==== Given information ====

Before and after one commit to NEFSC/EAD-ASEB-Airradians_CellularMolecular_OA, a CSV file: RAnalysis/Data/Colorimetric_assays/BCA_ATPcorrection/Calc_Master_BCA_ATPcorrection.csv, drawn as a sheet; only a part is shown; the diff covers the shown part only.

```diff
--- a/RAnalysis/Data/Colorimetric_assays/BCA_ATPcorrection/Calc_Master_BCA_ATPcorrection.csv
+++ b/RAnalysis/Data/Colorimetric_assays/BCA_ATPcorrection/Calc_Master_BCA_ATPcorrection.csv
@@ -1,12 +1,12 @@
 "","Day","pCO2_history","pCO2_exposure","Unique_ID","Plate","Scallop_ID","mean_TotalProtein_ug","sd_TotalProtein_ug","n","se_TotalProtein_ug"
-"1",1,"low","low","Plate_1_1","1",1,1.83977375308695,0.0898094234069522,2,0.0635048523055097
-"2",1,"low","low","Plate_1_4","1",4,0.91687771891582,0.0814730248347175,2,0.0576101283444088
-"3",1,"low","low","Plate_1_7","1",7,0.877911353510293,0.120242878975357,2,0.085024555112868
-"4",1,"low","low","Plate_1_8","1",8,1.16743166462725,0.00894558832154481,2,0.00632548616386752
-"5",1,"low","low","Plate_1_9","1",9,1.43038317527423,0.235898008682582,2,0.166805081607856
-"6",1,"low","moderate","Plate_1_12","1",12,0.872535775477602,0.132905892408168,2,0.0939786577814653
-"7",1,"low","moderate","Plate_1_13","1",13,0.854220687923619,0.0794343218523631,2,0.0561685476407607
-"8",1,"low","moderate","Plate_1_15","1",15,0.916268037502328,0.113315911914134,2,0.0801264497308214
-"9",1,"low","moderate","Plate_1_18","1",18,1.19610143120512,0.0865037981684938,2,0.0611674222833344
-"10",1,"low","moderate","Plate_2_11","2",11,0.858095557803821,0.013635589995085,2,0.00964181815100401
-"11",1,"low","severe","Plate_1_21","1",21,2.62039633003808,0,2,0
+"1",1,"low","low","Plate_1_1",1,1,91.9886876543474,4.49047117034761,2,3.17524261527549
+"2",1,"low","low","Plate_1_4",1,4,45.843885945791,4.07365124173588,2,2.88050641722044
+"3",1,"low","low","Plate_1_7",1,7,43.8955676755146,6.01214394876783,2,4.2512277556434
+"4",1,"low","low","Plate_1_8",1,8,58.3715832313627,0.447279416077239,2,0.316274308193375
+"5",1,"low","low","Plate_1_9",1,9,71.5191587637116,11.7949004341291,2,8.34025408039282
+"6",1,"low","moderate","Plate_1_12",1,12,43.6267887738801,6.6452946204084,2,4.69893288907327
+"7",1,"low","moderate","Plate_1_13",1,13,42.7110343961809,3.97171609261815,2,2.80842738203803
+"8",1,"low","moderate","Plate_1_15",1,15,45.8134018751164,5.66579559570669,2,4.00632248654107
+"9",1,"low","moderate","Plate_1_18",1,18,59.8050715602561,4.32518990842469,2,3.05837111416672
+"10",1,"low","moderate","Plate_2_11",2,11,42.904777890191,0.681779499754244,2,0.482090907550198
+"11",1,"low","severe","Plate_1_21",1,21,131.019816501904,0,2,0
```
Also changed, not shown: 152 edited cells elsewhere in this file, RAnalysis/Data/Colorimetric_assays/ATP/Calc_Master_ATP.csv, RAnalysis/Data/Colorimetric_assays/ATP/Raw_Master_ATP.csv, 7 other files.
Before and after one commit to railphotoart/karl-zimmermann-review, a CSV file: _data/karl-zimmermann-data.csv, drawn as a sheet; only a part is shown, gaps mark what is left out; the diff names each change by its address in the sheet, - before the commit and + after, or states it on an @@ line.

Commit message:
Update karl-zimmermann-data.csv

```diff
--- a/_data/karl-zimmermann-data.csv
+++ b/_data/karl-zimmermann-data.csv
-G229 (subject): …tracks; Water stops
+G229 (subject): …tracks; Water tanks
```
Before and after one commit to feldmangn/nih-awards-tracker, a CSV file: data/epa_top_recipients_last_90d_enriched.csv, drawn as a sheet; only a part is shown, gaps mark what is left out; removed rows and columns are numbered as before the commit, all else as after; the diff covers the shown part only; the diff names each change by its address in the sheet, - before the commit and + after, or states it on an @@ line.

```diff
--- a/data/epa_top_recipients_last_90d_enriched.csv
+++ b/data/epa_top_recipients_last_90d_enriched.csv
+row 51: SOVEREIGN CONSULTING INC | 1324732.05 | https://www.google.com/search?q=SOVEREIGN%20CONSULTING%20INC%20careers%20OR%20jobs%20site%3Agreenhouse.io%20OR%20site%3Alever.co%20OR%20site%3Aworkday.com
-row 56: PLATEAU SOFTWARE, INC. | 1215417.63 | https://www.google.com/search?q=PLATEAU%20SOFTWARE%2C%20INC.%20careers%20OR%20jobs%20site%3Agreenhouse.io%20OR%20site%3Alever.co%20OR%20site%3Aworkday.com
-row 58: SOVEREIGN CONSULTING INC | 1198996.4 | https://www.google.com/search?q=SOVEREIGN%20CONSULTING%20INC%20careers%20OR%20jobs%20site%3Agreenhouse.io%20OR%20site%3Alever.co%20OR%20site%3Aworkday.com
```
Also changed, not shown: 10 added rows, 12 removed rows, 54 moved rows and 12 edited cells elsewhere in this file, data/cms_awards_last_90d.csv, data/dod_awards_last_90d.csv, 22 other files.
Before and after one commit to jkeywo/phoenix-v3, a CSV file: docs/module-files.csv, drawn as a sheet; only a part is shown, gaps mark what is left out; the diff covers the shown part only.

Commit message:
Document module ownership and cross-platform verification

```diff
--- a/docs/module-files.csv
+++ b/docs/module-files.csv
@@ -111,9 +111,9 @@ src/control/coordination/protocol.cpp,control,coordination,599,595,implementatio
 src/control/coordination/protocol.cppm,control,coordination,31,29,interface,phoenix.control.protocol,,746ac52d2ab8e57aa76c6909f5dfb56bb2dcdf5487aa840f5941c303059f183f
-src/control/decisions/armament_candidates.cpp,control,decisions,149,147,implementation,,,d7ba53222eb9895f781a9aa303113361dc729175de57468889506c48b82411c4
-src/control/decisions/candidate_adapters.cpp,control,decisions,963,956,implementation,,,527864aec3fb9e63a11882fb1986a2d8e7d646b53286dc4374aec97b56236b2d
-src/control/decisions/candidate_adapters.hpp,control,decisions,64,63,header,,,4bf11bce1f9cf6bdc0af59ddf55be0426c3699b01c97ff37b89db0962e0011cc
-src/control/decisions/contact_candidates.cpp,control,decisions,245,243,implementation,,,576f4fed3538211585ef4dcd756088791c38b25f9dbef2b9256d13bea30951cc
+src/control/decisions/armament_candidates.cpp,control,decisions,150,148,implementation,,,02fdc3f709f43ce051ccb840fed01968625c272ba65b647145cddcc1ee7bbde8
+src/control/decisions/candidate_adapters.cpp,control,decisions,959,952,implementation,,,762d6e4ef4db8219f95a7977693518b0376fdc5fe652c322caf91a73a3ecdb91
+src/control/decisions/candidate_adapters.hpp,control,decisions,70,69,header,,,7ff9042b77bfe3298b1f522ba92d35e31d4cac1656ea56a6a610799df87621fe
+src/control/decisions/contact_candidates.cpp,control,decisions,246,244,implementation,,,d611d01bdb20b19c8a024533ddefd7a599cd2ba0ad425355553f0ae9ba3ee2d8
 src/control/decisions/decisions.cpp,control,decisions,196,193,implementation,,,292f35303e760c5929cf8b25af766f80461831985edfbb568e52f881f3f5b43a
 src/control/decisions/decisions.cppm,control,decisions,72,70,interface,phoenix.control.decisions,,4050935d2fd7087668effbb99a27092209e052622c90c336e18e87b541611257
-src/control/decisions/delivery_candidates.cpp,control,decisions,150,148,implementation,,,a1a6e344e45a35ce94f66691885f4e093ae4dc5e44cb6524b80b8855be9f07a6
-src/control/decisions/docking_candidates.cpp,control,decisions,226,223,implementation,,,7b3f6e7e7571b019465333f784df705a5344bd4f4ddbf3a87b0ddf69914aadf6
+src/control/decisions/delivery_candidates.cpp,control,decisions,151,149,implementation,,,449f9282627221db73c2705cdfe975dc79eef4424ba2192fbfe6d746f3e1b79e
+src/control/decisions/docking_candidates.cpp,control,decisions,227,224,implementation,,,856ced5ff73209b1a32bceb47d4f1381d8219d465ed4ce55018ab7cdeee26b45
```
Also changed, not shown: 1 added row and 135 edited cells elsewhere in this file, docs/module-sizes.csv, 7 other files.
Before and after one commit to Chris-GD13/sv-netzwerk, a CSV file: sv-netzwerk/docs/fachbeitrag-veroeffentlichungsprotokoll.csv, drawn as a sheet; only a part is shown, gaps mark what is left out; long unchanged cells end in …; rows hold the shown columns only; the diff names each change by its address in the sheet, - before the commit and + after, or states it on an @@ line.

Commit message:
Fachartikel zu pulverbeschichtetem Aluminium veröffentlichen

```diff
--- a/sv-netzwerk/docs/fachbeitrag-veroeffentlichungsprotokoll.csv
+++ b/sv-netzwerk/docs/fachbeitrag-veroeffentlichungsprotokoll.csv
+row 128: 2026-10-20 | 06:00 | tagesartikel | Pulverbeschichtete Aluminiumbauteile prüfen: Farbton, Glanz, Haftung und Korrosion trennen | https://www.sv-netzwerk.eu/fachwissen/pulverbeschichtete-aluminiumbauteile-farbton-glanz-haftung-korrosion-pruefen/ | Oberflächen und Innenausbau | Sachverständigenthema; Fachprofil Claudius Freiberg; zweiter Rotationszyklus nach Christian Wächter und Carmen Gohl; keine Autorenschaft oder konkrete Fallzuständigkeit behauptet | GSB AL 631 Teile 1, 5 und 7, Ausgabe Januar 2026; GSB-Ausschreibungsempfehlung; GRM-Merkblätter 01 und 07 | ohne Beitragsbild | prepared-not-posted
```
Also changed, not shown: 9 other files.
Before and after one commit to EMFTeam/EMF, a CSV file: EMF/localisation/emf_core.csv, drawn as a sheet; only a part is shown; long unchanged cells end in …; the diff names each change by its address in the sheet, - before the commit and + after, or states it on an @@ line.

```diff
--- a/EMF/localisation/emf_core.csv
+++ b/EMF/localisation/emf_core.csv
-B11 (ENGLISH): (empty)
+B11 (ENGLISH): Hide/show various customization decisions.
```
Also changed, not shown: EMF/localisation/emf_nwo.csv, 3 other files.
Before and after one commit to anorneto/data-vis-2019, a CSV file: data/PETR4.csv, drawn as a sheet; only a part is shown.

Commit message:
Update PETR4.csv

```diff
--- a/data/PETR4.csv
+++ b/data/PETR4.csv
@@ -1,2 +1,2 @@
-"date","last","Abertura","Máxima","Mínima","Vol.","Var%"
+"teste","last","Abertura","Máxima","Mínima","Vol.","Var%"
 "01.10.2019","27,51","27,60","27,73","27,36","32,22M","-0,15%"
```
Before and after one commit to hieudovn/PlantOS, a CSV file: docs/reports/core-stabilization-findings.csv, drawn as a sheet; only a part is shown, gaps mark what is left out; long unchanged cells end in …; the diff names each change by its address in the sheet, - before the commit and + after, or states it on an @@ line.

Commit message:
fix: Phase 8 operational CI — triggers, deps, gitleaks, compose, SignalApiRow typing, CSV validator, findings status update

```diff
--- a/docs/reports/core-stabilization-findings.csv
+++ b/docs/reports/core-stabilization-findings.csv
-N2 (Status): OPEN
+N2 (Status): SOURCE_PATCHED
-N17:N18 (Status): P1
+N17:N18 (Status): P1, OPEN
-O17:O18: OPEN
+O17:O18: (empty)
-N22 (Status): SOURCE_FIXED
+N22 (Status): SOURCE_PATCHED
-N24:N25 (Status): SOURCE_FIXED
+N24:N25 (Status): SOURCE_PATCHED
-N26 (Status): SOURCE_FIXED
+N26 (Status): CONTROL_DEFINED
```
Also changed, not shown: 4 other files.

====

Lines containing the word "reports" are to be pulled from the records and copied.

Before and after one commit to hieudovn/PlantOS, a CSV file: docs/reports/core-stabilization-findings.csv, drawn as a sheet; only a part is shown, gaps mark what is left out; long unchanged cells end in …; the diff names each change by its address in the sheet, - before the commit and + after, or states it on an @@ line.
--- a/docs/reports/core-stabilization-findings.csv
+++ b/docs/reports/core-stabilization-findings.csv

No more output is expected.